Launched in 1997 from Cape Canaveral, Florida, the Cassini-Huygens mission took about seven years to reach the ringed planet. Made up of NASA's Cassini orbiter and the European Space Agency's Huygens probe, it gathered data that transformed our understanding of Saturn and its moons, and even gave us a tantalizing glimpse of Jupiter.

One of Cassini's most exciting revelations came in 2006, when scientists announced they had discovered evidence for liquid water on Saturn's moon, Enceladus. More than a decade of subsequent research into the strange satellite has fuelled speculation it could harbor alien life.

The last leg of Cassini's journey, dubbed the "Grand Finale" by NASA, saw the craft dip between the planet and its rings 22 times before plummeting to its death in the skies of Saturn.

Over its lifetime, Cassini's raw images provided the ingredients for a stunning window into Saturn and its moons. The spacecraft revealed the planet's rings like never before, and even captured the gas giant's dancing aurora in motion.

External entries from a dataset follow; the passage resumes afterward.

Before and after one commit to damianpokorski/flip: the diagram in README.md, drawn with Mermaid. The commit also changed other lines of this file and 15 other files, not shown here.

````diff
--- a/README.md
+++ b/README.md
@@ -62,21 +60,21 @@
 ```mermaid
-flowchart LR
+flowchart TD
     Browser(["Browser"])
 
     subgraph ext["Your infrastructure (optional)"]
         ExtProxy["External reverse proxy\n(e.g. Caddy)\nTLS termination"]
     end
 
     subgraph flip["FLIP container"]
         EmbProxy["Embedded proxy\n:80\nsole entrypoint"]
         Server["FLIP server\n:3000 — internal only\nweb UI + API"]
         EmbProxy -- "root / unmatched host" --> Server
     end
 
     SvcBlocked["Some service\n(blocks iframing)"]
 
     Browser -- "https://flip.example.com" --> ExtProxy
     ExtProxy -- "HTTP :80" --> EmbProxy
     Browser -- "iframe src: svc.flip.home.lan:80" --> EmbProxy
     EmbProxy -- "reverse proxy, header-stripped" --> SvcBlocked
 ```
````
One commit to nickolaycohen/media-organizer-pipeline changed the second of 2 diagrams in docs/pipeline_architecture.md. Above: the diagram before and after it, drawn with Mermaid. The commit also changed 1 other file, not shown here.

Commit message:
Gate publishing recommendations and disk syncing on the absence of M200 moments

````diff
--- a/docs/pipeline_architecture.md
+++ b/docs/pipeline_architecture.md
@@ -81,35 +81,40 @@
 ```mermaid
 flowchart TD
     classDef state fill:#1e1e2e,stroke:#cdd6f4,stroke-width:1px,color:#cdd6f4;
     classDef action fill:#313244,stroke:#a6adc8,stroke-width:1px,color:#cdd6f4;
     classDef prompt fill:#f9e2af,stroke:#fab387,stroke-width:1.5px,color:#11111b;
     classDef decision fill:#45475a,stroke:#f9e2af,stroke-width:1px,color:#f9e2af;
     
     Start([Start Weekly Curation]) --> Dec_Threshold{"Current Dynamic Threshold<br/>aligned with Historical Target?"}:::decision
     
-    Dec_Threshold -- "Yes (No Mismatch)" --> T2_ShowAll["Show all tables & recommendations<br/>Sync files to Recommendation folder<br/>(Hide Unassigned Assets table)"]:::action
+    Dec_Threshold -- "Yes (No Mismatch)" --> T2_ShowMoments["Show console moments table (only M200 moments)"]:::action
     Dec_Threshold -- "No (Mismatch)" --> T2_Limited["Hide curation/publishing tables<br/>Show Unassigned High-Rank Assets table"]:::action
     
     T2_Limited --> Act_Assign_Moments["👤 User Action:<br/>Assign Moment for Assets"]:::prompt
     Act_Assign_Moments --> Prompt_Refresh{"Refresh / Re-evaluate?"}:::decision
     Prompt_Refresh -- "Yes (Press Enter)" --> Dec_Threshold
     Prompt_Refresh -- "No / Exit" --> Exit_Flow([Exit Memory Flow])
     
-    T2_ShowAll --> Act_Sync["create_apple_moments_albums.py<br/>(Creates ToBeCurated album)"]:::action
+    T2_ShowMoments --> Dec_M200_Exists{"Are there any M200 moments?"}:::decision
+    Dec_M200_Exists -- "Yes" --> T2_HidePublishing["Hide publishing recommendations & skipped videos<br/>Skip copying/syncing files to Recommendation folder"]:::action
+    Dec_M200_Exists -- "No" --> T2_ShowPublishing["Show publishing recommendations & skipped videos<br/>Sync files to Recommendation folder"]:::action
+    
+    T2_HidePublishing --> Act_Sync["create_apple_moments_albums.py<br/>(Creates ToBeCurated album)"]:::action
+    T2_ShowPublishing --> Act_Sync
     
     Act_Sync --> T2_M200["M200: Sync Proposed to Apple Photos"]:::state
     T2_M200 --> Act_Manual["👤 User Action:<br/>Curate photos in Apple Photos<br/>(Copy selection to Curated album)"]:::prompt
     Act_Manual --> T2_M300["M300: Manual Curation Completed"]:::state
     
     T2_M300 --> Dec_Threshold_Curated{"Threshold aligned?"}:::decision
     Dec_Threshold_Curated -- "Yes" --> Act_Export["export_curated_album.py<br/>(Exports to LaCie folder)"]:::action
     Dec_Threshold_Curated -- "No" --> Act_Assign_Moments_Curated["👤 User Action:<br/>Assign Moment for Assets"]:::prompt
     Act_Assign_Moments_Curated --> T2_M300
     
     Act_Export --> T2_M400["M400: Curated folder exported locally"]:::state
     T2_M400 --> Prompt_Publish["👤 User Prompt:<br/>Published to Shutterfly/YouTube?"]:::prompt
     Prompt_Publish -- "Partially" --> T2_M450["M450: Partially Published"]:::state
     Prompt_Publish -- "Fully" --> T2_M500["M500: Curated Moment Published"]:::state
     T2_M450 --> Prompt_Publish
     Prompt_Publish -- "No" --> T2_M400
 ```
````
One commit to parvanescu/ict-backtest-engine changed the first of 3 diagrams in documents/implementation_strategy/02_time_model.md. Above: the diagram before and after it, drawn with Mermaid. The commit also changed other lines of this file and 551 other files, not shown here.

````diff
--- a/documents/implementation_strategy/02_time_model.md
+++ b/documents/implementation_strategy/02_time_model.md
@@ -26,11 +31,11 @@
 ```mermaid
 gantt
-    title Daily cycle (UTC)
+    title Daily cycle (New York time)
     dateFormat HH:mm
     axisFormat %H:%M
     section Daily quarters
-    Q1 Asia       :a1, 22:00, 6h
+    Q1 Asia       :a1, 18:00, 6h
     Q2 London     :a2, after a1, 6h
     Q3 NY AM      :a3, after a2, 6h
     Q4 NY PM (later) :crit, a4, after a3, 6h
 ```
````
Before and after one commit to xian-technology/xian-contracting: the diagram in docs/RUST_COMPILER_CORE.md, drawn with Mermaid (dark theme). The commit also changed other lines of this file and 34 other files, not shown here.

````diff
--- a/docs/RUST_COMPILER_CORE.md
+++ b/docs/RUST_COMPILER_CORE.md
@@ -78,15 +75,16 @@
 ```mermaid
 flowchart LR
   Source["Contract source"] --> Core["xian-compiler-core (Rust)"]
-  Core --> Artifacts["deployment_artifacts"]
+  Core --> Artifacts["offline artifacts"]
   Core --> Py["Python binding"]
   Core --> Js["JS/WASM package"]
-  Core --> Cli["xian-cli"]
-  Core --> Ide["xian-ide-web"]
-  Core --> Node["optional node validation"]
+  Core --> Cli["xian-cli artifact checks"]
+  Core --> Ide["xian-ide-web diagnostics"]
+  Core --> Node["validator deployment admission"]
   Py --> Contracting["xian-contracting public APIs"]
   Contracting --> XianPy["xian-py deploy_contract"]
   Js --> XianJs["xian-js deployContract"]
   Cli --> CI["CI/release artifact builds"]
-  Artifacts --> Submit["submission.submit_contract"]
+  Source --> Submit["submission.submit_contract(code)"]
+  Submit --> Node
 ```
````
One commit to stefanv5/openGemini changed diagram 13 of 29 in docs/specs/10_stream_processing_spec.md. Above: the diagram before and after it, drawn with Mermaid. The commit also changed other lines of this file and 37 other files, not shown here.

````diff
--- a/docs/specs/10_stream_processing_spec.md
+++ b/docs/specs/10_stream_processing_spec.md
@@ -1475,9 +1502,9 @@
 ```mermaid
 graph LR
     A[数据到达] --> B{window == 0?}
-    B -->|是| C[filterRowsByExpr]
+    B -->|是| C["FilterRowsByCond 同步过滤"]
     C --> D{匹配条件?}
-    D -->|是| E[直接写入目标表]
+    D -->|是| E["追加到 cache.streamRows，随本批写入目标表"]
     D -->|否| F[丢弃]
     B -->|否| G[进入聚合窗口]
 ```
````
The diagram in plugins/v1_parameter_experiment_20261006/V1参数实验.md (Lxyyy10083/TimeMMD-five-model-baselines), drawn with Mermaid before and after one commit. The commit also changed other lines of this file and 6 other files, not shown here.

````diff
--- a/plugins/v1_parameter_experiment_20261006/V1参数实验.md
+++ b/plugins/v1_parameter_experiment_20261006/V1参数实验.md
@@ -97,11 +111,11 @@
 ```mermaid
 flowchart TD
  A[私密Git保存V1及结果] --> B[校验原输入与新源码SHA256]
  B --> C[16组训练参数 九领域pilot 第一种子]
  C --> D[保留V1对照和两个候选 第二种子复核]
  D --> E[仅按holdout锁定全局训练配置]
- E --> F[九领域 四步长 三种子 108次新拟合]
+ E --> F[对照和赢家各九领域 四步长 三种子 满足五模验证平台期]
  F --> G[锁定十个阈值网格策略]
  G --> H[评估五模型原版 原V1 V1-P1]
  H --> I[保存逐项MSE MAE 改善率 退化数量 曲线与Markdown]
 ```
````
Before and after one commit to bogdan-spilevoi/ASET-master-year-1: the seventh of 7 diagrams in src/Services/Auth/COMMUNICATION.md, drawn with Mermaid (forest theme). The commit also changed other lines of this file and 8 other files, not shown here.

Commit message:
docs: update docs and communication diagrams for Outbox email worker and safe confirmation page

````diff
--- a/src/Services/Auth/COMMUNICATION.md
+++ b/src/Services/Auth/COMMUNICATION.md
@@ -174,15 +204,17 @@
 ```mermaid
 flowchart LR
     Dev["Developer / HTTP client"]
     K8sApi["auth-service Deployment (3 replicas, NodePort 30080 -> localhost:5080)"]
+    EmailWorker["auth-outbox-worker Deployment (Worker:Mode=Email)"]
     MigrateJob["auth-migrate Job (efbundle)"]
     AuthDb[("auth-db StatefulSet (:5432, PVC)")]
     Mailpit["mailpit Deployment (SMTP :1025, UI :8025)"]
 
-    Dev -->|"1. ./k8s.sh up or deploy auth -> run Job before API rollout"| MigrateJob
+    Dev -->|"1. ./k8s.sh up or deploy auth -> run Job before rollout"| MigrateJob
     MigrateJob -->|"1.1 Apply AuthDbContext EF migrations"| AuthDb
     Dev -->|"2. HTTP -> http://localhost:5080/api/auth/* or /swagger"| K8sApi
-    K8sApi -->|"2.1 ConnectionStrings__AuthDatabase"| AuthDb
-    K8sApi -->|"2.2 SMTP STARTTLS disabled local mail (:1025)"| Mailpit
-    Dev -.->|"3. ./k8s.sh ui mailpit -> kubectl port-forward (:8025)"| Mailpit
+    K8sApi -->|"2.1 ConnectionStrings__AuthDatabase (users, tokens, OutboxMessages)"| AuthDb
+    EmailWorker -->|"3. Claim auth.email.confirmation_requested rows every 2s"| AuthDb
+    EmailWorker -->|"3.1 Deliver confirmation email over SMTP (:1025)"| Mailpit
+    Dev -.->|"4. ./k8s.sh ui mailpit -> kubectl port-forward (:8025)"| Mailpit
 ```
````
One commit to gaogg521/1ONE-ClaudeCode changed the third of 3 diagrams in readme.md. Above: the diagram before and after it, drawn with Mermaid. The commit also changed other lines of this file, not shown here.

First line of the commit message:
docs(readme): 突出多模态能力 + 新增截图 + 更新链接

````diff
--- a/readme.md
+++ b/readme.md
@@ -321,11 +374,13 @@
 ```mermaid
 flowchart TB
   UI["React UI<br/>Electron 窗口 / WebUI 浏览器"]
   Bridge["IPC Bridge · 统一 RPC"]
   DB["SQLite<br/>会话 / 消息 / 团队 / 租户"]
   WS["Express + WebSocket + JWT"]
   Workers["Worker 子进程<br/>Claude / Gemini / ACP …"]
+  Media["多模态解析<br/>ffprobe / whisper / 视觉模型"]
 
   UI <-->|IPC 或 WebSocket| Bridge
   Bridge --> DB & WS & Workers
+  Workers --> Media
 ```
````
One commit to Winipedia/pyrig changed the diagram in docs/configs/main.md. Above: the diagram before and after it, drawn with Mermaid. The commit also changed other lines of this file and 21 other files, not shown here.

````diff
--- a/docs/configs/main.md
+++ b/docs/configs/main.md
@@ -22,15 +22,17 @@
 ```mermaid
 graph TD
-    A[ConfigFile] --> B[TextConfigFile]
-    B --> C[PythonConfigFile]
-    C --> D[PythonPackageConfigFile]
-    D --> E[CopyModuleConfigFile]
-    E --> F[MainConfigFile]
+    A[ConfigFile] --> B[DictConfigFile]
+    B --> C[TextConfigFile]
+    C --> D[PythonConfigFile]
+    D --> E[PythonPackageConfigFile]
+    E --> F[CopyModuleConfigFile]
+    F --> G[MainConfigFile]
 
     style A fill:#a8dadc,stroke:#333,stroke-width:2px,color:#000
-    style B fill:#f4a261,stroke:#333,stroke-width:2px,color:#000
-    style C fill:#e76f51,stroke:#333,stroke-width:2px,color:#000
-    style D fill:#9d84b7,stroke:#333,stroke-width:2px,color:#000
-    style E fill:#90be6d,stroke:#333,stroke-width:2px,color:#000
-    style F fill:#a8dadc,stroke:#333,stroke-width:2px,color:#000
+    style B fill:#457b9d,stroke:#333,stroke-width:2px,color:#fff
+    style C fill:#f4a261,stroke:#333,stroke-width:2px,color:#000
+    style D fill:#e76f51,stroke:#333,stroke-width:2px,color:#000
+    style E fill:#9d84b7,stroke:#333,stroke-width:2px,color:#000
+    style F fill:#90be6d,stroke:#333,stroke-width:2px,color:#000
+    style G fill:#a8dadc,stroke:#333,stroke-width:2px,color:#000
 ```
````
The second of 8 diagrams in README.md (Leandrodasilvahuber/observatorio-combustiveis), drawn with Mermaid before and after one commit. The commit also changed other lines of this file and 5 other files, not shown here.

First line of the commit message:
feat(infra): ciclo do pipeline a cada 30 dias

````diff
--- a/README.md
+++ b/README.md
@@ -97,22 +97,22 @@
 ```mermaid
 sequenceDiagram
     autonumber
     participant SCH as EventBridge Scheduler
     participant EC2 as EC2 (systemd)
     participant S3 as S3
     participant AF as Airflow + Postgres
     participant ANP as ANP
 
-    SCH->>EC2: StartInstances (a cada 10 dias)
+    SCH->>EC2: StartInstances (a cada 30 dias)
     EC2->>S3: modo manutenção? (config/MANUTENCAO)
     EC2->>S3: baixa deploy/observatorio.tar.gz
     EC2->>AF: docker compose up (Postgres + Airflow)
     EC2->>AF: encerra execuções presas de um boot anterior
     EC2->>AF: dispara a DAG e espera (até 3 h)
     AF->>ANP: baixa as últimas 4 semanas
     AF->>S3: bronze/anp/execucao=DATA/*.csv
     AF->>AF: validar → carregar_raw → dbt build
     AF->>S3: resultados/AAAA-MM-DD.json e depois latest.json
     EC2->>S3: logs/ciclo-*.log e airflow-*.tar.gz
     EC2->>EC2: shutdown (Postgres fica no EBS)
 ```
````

It's unclear how future investigations into the ringed planet will look. But there are plenty of exciting missions to other planets on the horizon. The European Space Agency and the Japan Aerospace Exploration Agency are set to launch a mission to Mercury later this year. In November, NASA's InSight craft is set to land on Mars, and in 2021, the Red Planet is set to welcome another trundling explorer to its dusty surface—the ExoMars Rover.